* Task description: State the number of lines in the records that contain "Home", with no other words.

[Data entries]
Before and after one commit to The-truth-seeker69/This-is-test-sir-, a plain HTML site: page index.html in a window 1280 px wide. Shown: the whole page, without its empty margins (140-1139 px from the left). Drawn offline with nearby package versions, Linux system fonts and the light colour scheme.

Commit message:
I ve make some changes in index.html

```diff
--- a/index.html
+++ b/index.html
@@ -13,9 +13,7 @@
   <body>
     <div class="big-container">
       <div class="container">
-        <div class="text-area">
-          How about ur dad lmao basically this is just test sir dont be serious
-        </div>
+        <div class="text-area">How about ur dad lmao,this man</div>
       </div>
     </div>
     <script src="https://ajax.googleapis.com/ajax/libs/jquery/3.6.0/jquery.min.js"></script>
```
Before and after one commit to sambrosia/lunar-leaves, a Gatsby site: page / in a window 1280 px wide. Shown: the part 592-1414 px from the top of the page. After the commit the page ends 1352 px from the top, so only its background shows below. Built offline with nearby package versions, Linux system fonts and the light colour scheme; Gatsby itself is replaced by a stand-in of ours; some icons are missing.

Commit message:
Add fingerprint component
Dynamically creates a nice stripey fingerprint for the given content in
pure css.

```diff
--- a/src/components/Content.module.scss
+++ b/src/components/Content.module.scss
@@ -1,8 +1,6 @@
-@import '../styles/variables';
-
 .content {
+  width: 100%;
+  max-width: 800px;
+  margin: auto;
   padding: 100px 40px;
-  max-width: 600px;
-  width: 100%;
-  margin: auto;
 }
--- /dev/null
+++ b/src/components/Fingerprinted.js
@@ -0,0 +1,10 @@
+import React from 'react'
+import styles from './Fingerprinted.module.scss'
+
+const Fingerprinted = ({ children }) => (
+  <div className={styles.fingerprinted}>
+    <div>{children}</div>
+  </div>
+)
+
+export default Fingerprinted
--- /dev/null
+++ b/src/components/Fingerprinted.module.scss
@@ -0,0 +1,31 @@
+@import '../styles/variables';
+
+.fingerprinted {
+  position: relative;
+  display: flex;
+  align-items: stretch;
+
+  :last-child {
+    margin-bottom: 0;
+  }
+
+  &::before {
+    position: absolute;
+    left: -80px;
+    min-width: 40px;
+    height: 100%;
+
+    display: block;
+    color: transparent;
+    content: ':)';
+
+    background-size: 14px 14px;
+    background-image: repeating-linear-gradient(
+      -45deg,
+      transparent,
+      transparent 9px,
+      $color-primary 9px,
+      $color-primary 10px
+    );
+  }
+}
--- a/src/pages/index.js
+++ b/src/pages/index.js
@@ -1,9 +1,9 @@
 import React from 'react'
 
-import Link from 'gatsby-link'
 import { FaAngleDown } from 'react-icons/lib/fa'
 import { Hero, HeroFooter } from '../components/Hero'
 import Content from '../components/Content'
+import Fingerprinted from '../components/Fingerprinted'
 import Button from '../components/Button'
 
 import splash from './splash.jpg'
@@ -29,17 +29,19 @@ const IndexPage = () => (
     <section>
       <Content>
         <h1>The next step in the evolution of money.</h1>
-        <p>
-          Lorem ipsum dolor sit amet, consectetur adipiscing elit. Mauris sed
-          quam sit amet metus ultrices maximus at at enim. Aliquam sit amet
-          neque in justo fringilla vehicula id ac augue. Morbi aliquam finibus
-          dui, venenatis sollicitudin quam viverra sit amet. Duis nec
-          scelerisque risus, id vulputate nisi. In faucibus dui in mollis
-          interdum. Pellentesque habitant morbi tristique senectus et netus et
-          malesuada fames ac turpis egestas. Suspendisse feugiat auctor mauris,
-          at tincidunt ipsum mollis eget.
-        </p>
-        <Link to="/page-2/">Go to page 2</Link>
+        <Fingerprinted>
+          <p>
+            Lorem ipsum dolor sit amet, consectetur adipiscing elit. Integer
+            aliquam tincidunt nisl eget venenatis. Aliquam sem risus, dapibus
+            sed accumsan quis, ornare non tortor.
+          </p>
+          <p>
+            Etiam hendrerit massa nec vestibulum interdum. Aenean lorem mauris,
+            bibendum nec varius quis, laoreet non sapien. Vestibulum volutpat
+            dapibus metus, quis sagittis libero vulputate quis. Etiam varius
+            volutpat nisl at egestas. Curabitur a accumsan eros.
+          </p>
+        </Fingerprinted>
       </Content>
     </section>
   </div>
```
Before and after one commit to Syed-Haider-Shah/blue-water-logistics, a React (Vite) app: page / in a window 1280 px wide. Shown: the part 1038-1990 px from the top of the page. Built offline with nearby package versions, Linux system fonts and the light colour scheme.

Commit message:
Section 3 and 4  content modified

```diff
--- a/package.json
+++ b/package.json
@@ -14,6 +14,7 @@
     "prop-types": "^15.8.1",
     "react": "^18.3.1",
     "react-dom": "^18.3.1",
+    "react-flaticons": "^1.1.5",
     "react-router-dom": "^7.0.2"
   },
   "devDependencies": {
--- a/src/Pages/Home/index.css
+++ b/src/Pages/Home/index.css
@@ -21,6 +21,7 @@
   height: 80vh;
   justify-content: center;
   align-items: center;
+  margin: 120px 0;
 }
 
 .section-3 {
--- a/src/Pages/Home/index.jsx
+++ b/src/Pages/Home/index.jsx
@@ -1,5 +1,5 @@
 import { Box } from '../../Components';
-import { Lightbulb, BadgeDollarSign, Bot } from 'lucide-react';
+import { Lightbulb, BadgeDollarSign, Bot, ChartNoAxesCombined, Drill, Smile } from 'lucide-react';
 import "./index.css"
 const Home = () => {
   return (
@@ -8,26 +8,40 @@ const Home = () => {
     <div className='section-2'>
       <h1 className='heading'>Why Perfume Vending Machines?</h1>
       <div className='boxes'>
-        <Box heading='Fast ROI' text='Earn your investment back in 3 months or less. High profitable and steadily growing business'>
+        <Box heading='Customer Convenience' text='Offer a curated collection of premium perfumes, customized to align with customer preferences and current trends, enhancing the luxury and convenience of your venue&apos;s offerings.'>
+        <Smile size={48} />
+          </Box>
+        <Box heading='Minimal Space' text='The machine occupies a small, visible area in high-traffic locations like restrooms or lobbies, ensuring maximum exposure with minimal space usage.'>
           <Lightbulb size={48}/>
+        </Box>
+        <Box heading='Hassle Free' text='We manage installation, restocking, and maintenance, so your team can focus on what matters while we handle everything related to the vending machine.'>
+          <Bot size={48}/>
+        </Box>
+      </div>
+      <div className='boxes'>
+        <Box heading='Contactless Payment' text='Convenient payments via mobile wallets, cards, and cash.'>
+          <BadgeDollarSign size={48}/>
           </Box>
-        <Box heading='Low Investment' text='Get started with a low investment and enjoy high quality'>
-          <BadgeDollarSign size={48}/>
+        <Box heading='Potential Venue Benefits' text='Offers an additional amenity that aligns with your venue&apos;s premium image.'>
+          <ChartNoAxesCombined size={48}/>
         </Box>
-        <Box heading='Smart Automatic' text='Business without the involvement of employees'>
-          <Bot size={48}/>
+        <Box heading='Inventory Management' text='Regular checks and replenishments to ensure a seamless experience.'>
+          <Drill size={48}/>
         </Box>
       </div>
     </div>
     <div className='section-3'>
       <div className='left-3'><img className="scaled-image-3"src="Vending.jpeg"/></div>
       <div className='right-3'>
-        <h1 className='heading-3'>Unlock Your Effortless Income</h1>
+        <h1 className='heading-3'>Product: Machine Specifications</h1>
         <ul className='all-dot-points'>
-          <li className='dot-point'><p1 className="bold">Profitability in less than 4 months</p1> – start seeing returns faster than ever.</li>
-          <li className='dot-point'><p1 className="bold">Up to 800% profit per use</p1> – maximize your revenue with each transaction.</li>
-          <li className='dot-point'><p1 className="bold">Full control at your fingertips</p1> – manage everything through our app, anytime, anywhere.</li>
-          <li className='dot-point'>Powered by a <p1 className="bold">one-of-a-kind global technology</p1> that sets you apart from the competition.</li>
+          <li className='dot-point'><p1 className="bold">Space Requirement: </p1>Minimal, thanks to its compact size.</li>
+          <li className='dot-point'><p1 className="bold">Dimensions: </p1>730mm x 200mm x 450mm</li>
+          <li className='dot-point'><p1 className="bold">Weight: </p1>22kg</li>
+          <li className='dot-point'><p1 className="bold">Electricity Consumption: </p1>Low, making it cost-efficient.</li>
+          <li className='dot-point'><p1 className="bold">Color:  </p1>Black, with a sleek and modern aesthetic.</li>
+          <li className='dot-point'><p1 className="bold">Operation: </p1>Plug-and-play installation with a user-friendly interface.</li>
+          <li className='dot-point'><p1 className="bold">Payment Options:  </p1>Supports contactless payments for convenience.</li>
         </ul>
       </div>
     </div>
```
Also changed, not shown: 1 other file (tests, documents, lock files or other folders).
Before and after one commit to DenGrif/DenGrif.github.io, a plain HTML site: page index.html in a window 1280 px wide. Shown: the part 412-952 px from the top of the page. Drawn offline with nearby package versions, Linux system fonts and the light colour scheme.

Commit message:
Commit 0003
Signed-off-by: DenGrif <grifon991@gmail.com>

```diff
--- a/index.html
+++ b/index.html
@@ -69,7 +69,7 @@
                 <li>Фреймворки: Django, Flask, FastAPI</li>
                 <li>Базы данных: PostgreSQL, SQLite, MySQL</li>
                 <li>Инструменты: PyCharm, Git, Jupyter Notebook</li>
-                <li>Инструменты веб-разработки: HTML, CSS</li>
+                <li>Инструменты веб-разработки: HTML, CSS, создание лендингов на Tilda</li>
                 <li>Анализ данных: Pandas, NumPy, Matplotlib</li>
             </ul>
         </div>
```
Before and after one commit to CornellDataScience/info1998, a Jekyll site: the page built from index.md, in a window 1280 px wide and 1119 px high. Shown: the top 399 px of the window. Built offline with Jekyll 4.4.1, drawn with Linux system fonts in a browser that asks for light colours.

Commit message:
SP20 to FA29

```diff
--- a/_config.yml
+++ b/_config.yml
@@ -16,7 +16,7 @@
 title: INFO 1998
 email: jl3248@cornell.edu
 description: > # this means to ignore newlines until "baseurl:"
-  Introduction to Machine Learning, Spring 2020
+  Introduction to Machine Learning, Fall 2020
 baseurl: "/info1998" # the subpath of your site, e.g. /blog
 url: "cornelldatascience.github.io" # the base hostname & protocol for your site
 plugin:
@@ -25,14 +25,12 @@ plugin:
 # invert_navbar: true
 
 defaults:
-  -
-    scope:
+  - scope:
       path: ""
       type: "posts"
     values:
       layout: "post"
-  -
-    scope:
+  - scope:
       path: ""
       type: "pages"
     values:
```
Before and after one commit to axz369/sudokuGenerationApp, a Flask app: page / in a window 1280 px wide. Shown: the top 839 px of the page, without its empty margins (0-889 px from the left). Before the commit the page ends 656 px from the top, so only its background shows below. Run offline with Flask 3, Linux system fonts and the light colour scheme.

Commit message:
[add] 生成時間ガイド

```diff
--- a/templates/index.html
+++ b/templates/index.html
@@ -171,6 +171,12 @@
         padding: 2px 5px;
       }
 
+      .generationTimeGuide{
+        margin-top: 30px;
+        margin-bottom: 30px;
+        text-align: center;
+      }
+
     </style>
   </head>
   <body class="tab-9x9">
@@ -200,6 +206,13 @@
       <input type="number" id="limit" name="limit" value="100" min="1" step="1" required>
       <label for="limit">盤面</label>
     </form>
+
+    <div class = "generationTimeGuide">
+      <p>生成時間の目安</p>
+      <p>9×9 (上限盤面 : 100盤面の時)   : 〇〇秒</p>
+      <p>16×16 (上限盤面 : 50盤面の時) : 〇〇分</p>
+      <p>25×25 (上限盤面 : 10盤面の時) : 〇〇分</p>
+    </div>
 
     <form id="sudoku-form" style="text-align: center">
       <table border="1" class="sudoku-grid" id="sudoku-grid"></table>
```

* Output for this task: 6